Among them were its splendid bridge, mighty fortress, impressive monastery, eight handsome stone-built churches, numerous caravanserai and trade centers, the covered market, resplendent mansions, its ram-shaped tombstones, and perhaps most of all for its many thousands of intricately carved Armenian memorial stelae called khatchkars, which for centuries stood upright in Djulfa’s cemetery and near its churches.

The Monastery of Amenaprkich (The Holy Redeemer)

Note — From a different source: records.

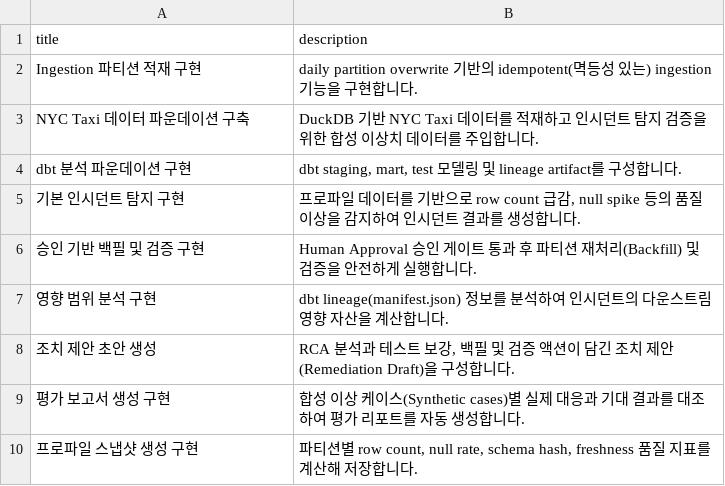
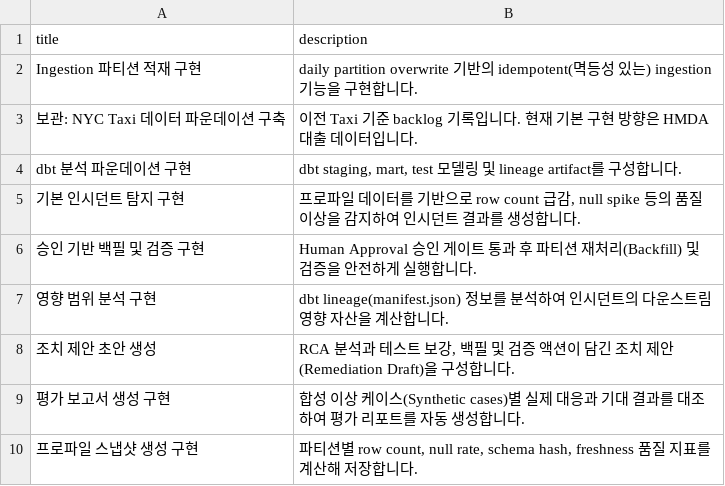
Before and after one commit to mols3131d/hmda-data-reliability, a CSV file: docs/backlogs/INDEX.csv, drawn as a sheet.

Commit message:
docs: document HMDA loan pivot

```diff
--- a/docs/backlogs/INDEX.csv
+++ b/docs/backlogs/INDEX.csv
@@ -2,3 +2,3 @@ title,description
 Ingestion 파티션 적재 구현,daily partition overwrite 기반의 idempotent(멱등성 있는) ingestion 기능을 구현합니다.
-NYC Taxi 데이터 파운데이션 구축,DuckDB 기반 NYC Taxi 데이터를 적재하고 인시던트 탐지 검증을 위한 합성 이상치 데이터를 주입합니다.
+보관: NYC Taxi 데이터 파운데이션 구축,이전 Taxi 기준 backlog 기록입니다. 현재 기본 구현 방향은 HMDA 대출 데이터입니다.
 dbt 분석 파운데이션 구현,"dbt staging, mart, test 모델링 및 lineage artifact를 구성합니다."
```
Also changed, not shown: 9 other files.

The Amenaprkich Monastery complex consisted of a small church, a gavit, a refectory, one and two-storied annexes, and other auxiliary structures enclosed within a rampart. According to M. Smbatiants, the Monastery was founded in 1271 by a “paron” (sir or Mr. in Armenian derived from the French “baron”) Vahram. However, written sources indicate that this monastery was, in fact, older than 1271. The Catholicos Khatchik testified in a document that in 976, King Ashot of Armenia, ‘the king of kings of Armenia’, gave lands to the St. Stepanos monastery in Darashamb. On the basis of this information, and of the architectural features and composition of the structure, it may be concluded that the initial building phase of the monastery began no later than the 9th or 10th centuries. The wide entrance, however, has a slightly pointed arch, which is a common feature of 12th and 13th century Armenian architecture.

The strong high walls enclosing the rectangular monastery complex are still intact at a height of 2.5 meters. They are built of a rubble-stone and limestone mixture and give the impression of a fortress-rampart whose small and only entrance is on the southern façade.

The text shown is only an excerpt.